What you should do: Copy each line of the records below that has "background" in it.

Data for analysis:
┄┄┄┄┄┄┄┄┄┄┄┄┄┄┄┄┄┄┄┄
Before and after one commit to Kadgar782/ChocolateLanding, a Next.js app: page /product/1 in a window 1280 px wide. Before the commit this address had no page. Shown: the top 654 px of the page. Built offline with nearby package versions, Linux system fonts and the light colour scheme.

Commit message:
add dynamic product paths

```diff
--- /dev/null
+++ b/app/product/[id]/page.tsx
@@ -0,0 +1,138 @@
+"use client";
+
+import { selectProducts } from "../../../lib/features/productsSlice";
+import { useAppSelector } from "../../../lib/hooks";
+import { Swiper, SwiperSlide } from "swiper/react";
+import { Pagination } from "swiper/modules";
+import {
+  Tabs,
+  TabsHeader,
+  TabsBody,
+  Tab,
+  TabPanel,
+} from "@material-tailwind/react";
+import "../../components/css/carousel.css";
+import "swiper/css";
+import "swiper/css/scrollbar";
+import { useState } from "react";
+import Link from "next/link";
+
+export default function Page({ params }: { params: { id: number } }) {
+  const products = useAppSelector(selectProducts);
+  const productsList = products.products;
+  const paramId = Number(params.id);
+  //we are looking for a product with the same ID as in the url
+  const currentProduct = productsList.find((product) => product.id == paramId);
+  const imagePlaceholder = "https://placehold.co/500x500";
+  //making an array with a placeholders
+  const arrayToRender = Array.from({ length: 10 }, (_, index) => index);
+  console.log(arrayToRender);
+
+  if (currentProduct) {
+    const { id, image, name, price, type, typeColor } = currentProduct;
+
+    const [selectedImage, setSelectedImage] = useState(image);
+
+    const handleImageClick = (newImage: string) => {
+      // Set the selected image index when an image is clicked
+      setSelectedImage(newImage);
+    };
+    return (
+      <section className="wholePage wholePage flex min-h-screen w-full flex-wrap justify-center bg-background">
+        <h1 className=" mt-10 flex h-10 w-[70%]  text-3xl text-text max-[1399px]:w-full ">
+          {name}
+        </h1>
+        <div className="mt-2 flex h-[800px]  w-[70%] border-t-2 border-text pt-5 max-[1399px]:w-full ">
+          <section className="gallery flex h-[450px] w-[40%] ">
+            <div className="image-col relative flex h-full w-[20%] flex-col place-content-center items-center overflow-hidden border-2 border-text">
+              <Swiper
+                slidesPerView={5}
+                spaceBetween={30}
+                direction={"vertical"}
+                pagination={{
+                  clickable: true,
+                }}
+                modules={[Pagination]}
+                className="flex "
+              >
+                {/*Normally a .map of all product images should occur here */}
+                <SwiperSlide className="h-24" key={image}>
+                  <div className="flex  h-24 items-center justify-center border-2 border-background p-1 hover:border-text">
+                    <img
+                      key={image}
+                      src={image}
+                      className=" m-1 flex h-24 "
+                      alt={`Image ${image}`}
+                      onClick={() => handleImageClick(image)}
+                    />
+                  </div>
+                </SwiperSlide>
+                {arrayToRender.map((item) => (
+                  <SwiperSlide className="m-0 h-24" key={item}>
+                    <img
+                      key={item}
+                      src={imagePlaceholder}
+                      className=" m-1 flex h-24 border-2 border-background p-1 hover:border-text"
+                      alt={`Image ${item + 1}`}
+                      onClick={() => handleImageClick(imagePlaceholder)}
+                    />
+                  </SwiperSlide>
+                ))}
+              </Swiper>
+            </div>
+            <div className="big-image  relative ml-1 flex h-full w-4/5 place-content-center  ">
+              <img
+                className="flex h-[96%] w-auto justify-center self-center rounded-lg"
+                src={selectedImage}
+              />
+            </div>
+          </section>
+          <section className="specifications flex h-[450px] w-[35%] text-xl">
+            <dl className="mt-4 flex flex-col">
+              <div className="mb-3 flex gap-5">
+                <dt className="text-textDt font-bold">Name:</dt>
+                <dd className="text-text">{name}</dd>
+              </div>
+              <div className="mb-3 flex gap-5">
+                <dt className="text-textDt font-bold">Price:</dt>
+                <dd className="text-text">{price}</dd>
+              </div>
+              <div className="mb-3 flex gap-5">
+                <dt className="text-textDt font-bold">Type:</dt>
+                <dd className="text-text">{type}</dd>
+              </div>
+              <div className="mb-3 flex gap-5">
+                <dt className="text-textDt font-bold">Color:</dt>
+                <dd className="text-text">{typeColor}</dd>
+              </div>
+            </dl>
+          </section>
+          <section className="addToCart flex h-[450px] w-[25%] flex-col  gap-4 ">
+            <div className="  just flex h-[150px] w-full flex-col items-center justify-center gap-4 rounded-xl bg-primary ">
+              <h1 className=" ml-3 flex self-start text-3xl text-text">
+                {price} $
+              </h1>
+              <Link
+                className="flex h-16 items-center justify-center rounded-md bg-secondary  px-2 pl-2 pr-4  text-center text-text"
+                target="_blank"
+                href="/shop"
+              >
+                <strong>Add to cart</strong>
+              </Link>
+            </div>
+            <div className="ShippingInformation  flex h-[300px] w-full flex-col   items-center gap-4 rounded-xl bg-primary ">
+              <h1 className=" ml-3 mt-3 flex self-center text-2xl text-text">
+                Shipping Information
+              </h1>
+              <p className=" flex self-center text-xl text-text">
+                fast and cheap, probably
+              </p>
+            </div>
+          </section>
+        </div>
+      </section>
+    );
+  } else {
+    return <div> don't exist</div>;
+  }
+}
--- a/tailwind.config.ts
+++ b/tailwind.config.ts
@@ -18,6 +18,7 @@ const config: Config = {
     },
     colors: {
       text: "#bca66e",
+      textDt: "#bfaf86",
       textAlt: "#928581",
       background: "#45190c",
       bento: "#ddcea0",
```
┄┄┄┄┄┄┄┄┄┄┄┄┄┄┄┄┄┄┄┄
Written reply:
+      <section className="wholePage wholePage flex min-h-screen w-full flex-wrap justify-center bg-background">
+                  <div className="flex  h-24 items-center justify-center border-2 border-background p-1 hover:border-text">
+                      className=" m-1 flex h-24 border-2 border-background p-1 hover:border-text"
       background: "#45190c",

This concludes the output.